Top of DATA SECTION

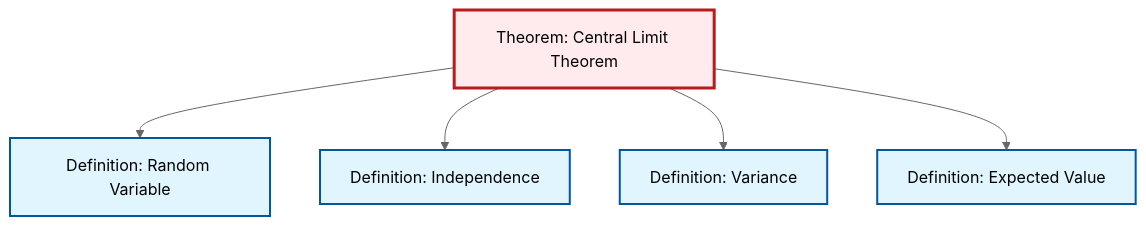
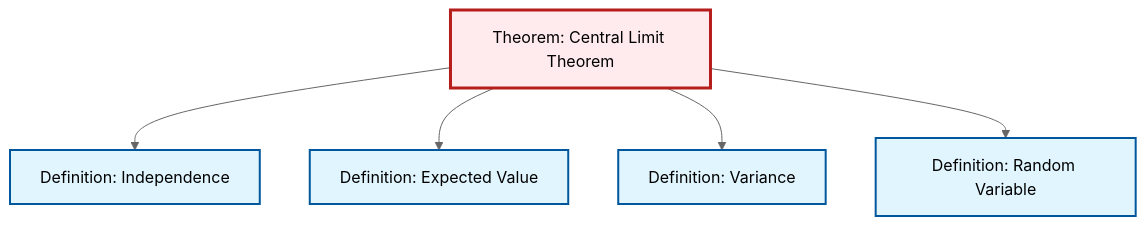
The second of 2 diagrams in content/en/probability-statistics/thm-central-limit.qmd (RK0429/ModernMath), drawn with Mermaid (neutral theme) before and after one commit. The commit also changed other lines of this file and 597 other files, not shown here.

````diff
--- a/content/en/probability-statistics/thm-central-limit.qmd
+++ b/content/en/probability-statistics/thm-central-limit.qmd
@@ -109,23 +109,23 @@
 ```{mermaid}
 %%| fig-cap: "Local dependency graph"
 graph TD
     classDef definition fill:#e1f5fe,stroke:#01579b,stroke-width:2px
     classDef theorem fill:#f3e5f5,stroke:#4a148c,stroke-width:2px
     classDef axiom fill:#fff3e0,stroke:#e65100,stroke-width:2px
     classDef example fill:#e8f5e9,stroke:#1b5e20,stroke-width:2px
     classDef current fill:#ffebee,stroke:#b71c1c,stroke-width:3px
-    def-independence["Definition: Independence"]:::definition
-    thm-central-limit["Theorem: Central Limit Theorem"]:::theorem
     def-variance["Definition: Variance"]:::definition
     def-expectation["Definition: Expected Value"]:::definition
     def-random-variable["Definition: Random Variable"]:::definition
+    def-independence["Definition: Independence"]:::definition
+    thm-central-limit["Theorem: Central Limit Theorem"]:::theorem
+    thm-central-limit --> def-independence
+    thm-central-limit --> def-expectation
+    thm-central-limit --> def-variance
     thm-central-limit --> def-random-variable
-    thm-central-limit --> def-independence
-    thm-central-limit --> def-variance
-    thm-central-limit --> def-expectation
     class thm-central-limit current
-    click def-independence "def-independence.html" "Go to Independence definition"
     click def-variance "def-variance.html" "Go to Variance definition"
     click def-expectation "def-expectation.html" "Go to Expected Value definition"
     click def-random-variable "def-random-variable.html" "Go to Random Variable definition"
+    click def-independence "def-independence.html" "Go to Independence definition"
 ```
````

Bottom of DATA SECTION

→ PROBLEM REQUIREMENTS
The data is to be returned exactly as it stands, pictures aside.

→ RESULT BELOW
The second of 2 diagrams in content/en/probability-statistics/thm-central-limit.qmd (RK0429/ModernMath), drawn with Mermaid (neutral theme) before and after one commit. The commit also changed other lines of this file and 597 other files, not shown here.

````diff
--- a/content/en/probability-statistics/thm-central-limit.qmd
+++ b/content/en/probability-statistics/thm-central-limit.qmd
@@ -109,23 +109,23 @@
 ```{mermaid}
 %%| fig-cap: "Local dependency graph"
 graph TD
     classDef definition fill:#e1f5fe,stroke:#01579b,stroke-width:2px
     classDef theorem fill:#f3e5f5,stroke:#4a148c,stroke-width:2px
     classDef axiom fill:#fff3e0,stroke:#e65100,stroke-width:2px
     classDef example fill:#e8f5e9,stroke:#1b5e20,stroke-width:2px
     classDef current fill:#ffebee,stroke:#b71c1c,stroke-width:3px
-    def-independence["Definition: Independence"]:::definition
-    thm-central-limit["Theorem: Central Limit Theorem"]:::theorem
     def-variance["Definition: Variance"]:::definition
     def-expectation["Definition: Expected Value"]:::definition
     def-random-variable["Definition: Random Variable"]:::definition
+    def-independence["Definition: Independence"]:::definition
+    thm-central-limit["Theorem: Central Limit Theorem"]:::theorem
+    thm-central-limit --> def-independence
+    thm-central-limit --> def-expectation
+    thm-central-limit --> def-variance
     thm-central-limit --> def-random-variable
-    thm-central-limit --> def-independence
-    thm-central-limit --> def-variance
-    thm-central-limit --> def-expectation
     class thm-central-limit current
-    click def-independence "def-independence.html" "Go to Independence definition"
     click def-variance "def-variance.html" "Go to Variance definition"
     click def-expectation "def-expectation.html" "Go to Expected Value definition"
     click def-random-variable "def-random-variable.html" "Go to Random Variable definition"
+    click def-independence "def-independence.html" "Go to Independence definition"
 ```
````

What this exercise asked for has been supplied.